Investors who initially turned bearish at the idea of Donald Trump occupying the White House are rediscovering their bullish streak.
The Dow Jones industrial average closed at a record high on Thursday, shooting up 218 points, or 1.2, percent to end at 18,218. That topped the Big Board’s last record-high on August 15, when it closed at 18,636 points.
Banks and other financial companies led U.S. stocks mostly higher in afternoon trading Thursday. Consumer-focused companies, utilities and technology stocks were among the biggest decliners. The market was coming off a big rally following the election of Donald Trump as the next U.S. president.
Financial markets are rising on speculation that the Trump administration, backed by the Republican-controlled Congress, will ramp up public spending, as well as cut personal and corporate taxes, as he pledged during the presidential campaign.
Investors think Trump “will have more success in implementing his domestic policy agenda in light of the Republicans’ retention of Congress,” Capital Economics said in a note.
The upcoming Trump presidency, which will commence on Jan. 20, triggered a strong rally on Wednesday that extended somewhat into trading Thursday.

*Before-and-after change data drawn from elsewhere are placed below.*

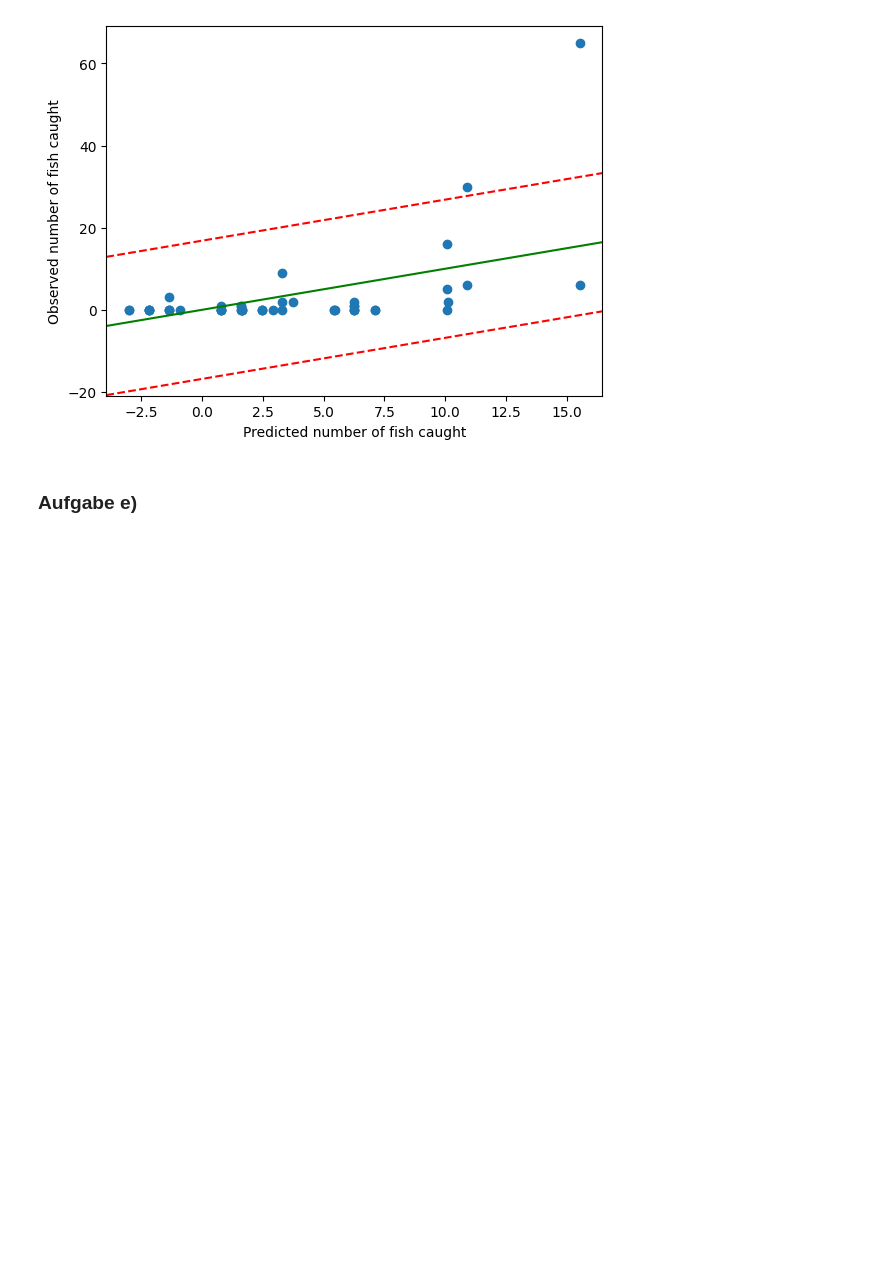
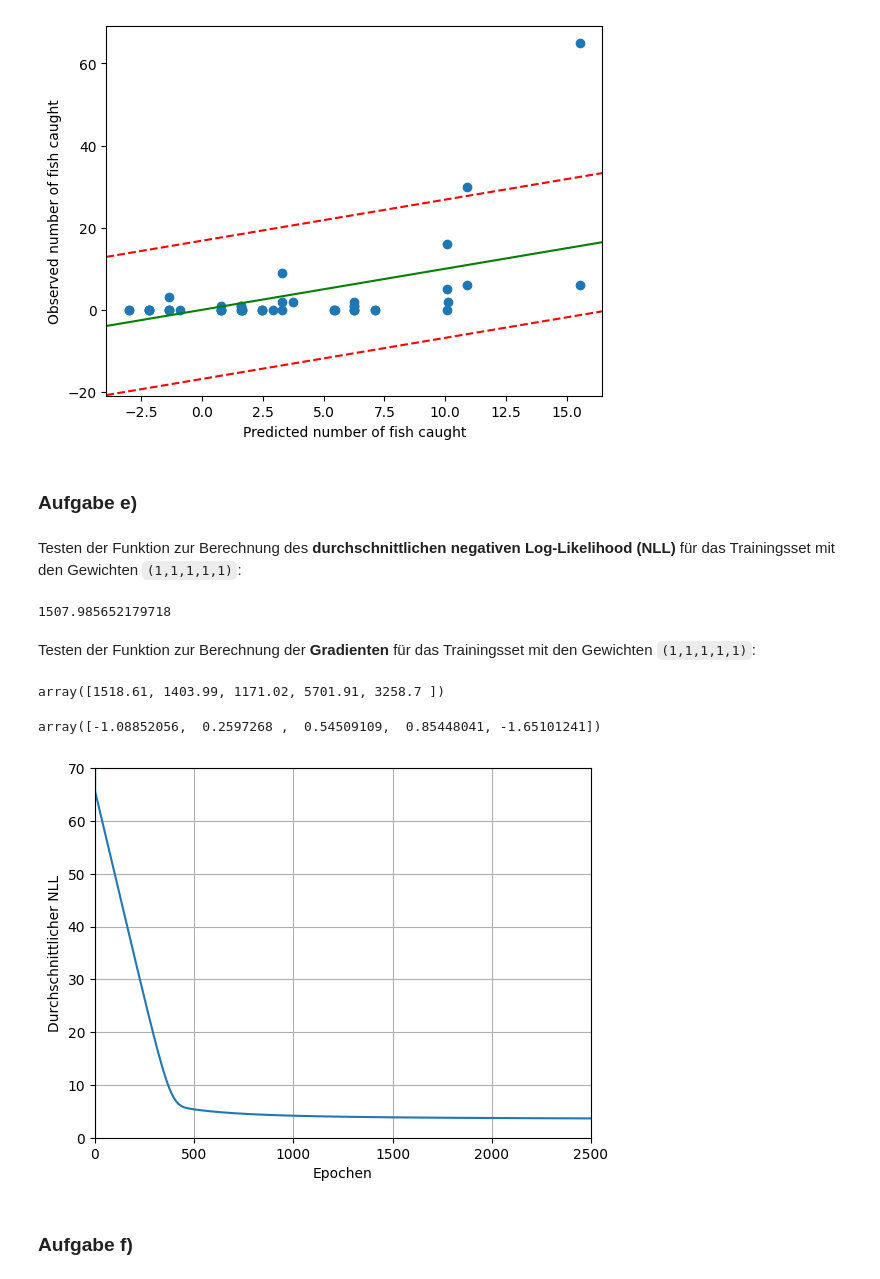
Before and after one commit to robingenz/htwg-machine-learning-exercises, a Jupyter notebook: exercises/02_Linear_Regression/01_linear-regression.ipynb, the cells around one changed output. Drawn from its saved outputs; the diff is of its cells as text; code cells hidden in the pictures; blank space fills up the shorter version.

```diff
--- a/exercises/02_Linear_Regression/01_linear-regression.ipynb
+++ b/exercises/02_Linear_Regression/01_linear-regression.ipynb
@@ -165,0 +157,8 @@ NLL 3.5674507288796327
+# %%
+import scipy.stats as stats
+
+mean = (diffObservedYAndPredictedYTest).mean() # Erwartungswert
+scale = np.std(diffObservedYAndPredictedYTest) # Standardabweichung
+gaussian = stats.norm(loc=mean, scale=scale).pdf(diffObservedYAndPredictedYTest)
+nll = -np.log(gaussian)
+nll.mean()
@@ -187,3 +188,63 @@ plt.show()
 [figure]
 # %% [markdown]
 ### Aufgabe e)
+# %%
+# Source: https://github.com/ioskn/mldl_htwg/blob/master/uebungen/Fish_Poisson_Keras.ipynb
+def negative_log_likelihood(y_np, x_np, weights):
+    mu = np.exp(np.matmul(x_np, weights))
+    ret = np.zeros_like(mu)
+    for i in range(ret.shape[0]):
+        ret[i] = mu[i] - y_np[i]*np.log(mu[i]) + np.log(1.0*np.math.factorial(int(y_np[i])))
+    return np.mean(ret)
+
+def gradient_descent_nll(y_np, x_np, weights):
+    mu = np.exp(np.matmul(x_np, weights))
+    theta = np.zeros_like(x_np)
+    for i in range(x_np.shape[0]):
+        mux = x_np[i] * mu[i]
+        theta[i] = -mux + y_np[i] * x_np[i]
+    return np.mean(theta, axis=0)
+# %% [markdown]
+Testen der Funktion zur Berechnung des **durchschnittlichen negativen Log-Likelihood (NLL)** für das Trainingsset mit den Gewichten `(1,1,1,1,1)`:
+# %%
+weights = np.ones(5)
+
+nll = negative_log_likelihood(y_training_np, x_training_np, weights)
+nll
+# %% [output]
+1507.985652179718
+# %% [markdown]
+Testen der Funktion zur Berechnung der **Gradienten** für das Trainingsset mit den Gewichten `(1,1,1,1,1)`:
+# %%
+weights = np.ones(5)
+
+np.abs(np.round(gradient_descent_nll(y_training_np, x_training_np, weights), 2))
+# %% [output]
+array([1518.61, 1403.99, 1171.02, 5701.91, 3258.7 ])
+# %%
+hist = []
+epochs = 5000
+learning_rate = 0.001
+
+weights = np.ones(5)
+
+for i in range(epochs):
+    mean = negative_log_likelihood(y_training_np, x_training_np, weights)
+    hist.append(mean)
+    weights = weights + learning_rate * gradient_descent_nll(y_training_np, x_training_np, weights)
+
+weights
+# %% [output]
+array([-1.08852056,  0.2597268 ,  0.54509109,  0.85448041, -1.65101241])
+# %%
+plt.plot(hist)
+plt.grid()
+plt.ylim(0, 70)
+plt.xlim(0, 2500)
+plt.xlabel('Epochen')
+plt.ylabel('Durchschnittlicher NLL')
+plt.show()
+# %% [output]
+[figure, added]
+# %% [markdown]
+### Aufgabe f)
```
Also changed, not shown: parts of 14 cells of this notebook.
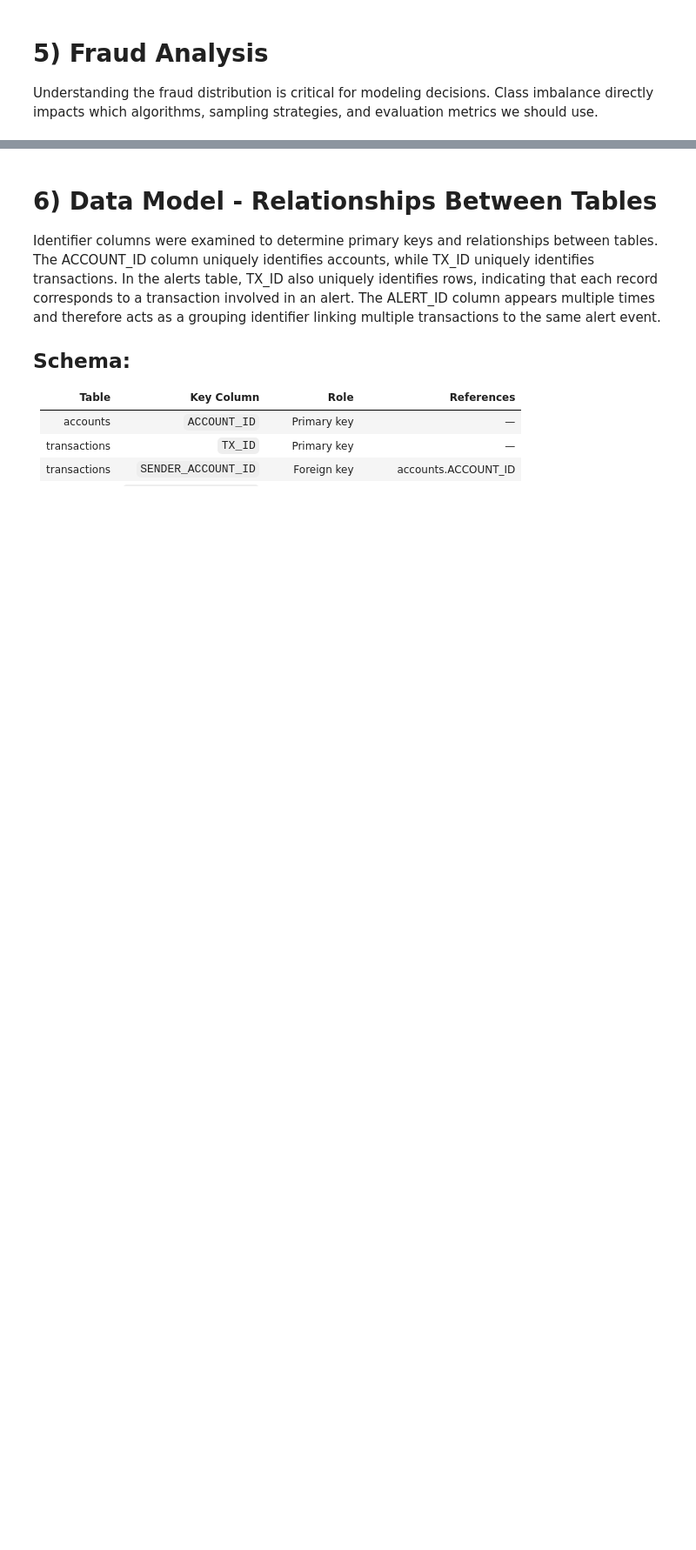
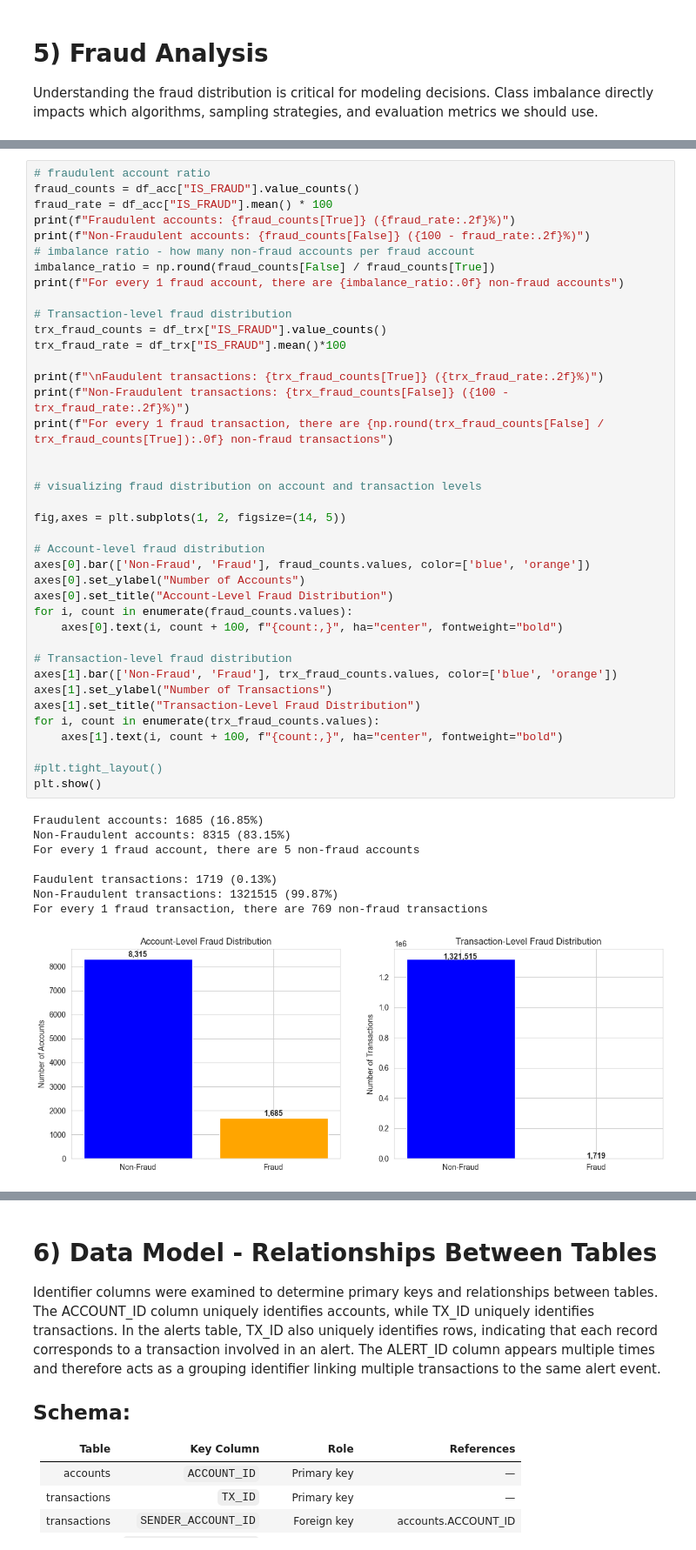
Before and after one commit to sevdenakkoc/my-risk-detection, a Jupyter notebook: notebooks/01_eda.ipynb, the cells around one changed output, grey strips where cells are left out. Shown at 87% size. Drawn from its saved outputs; the diff is of its cells as text; blank space fills up the shorter version.

Commit message:
charts

```diff
--- a/notebooks/01_eda.ipynb
+++ b/notebooks/01_eda.ipynb
@@ -475,0 +569,48 @@ Name: count, dtype: int64
+# %%
+# fraudulent account ratio
+fraud_counts = df_acc["IS_FRAUD"].value_counts()
+fraud_rate = df_acc["IS_FRAUD"].mean() * 100
+print(f"Fraudulent accounts: {fraud_counts[True]} ({fraud_rate:.2f}%)")
+print(f"Non-Fraudulent accounts: {fraud_counts[False]} ({100 - fraud_rate:.2f}%)")
+# imbalance ratio - how many non-fraud accounts per fraud account
+imbalance_ratio = np.round(fraud_counts[False] / fraud_counts[True])
+print(f"For every 1 fraud account, there are {imbalance_ratio:.0f} non-fraud accounts")
+
+# Transaction-level fraud distribution
+trx_fraud_counts = df_trx["IS_FRAUD"].value_counts()
+trx_fraud_rate = df_trx["IS_FRAUD"].mean()*100
+
+print(f"\nFaudulent transactions: {trx_fraud_counts[True]} ({trx_fraud_rate:.2f}%)")
+print(f"Non-Fraudulent transactions: {trx_fraud_counts[False]} ({100 - trx_fraud_rate:.2f}%)")
+print(f"For every 1 fraud transaction, there are {np.round(trx_fraud_counts[False] / trx_fraud_counts[True]):.0f} non-fraud transactions")
+
+
+# visualizing fraud distribution on account and transaction levels
+
+fig,axes = plt.subplots(1, 2, figsize=(14, 5))
+
+# Account-level fraud distribution
+axes[0].bar(['Non-Fraud', 'Fraud'], fraud_counts.values, color=['blue', 'orange'])
+axes[0].set_ylabel("Number of Accounts")
+axes[0].set_title("Account-Level Fraud Distribution")
+for i, count in enumerate(fraud_counts.values):
+    axes[0].text(i, count + 100, f"{count:,}", ha="center", fontweight="bold")
+
+# Transaction-level fraud distribution
+axes[1].bar(['Non-Fraud', 'Fraud'], trx_fraud_counts.values, color=['blue', 'orange'])
+axes[1].set_ylabel("Number of Transactions")
+axes[1].set_title("Transaction-Level Fraud Distribution")
+for i, count in enumerate(trx_fraud_counts.values):
+    axes[1].text(i, count + 100, f"{count:,}", ha="center", fontweight="bold")
+
+#plt.tight_layout()
+plt.show()
+# %% [output]
+Fraudulent accounts: 1685 (16.85%)
+Non-Fraudulent accounts: 8315 (83.15%)
+For every 1 fraud account, there are 5 non-fraud accounts
+
+Faudulent transactions: 1719 (0.13%)
+Non-Fraudulent transactions: 1321515 (99.87%)
+For every 1 fraud transaction, there are 769 non-fraud transactions
+[figure, added]
```
Also changed, not shown: parts of 27 cells of this notebook.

Traders were focusing on Trump’s promises to boost U.S. economic growth through infrastructure spending and by cutting red tape, rather than uncertainties such as what he might do with trade agreements.
The Standard & Poor’s 500 index added 4 points to close at 2,167. The tech-heavy Nasdaq composite index lost 42 points, or 0.8 percent, to 5,209.
Before the election, markets had been worried about a Trump presidency because his campaign promises carried few policy details, making him an unknown quantity compared with rival Hillary Clinton.
“We had a gangbuster day yesterday; call it a Trump rally,” said Doug Cote, chief market strategist for Voya Investment Management. “Today we’re having a little breather, a little rest, but the key thing that will also keep the market going is the S&P 500 corporate earnings for the third quarter are positive for the first time in six quarters.”
Banks and other financial companies got a boost amid speculation that a Trump presidency could result in higher interest rates and less government regulation. JPMorgan Chase climbed $2.78, or 3.8 percent, to $76.03. Goldman Sachs rose $6.75, or 3.5 percent, to $199.38. Wells Fargo gained $3.01, or 6.3 percent, to $51, while Discover Financial Services added $3.03, or 5 percent, to $63.32.
Bond prices continued to fall, sending yields higher. Bond investors expect that Trump’s plans to increase spending on infrastructure while also lowering taxes will lead to stronger economic growth and possibly inflation, both of which are bad for bonds.
Benchmark U.S. crude was down 50 cents, or 1.1 percent, at $44.77 a barrel in New York. Brent crude, used to price international oils, was down 39 cents, or 0.8 percent, at $45.97 a barrel in London.
The dollar has been fairly solid since Trump’s victory. The U.S. currency rose to 106.66 yen from 105.84 yen on Wednesday. The euro was down to $1.0892 from $1.0930. The Mexican peso continued to weaken against the dollar. One dollar now buys 20.50 pesos, more than the 19.87 pesos it bought late Wednesday. Investors worry that Trump’s anti-immigration stance and intention to repeal a trade pact with Mexico could hurt that country’s economy.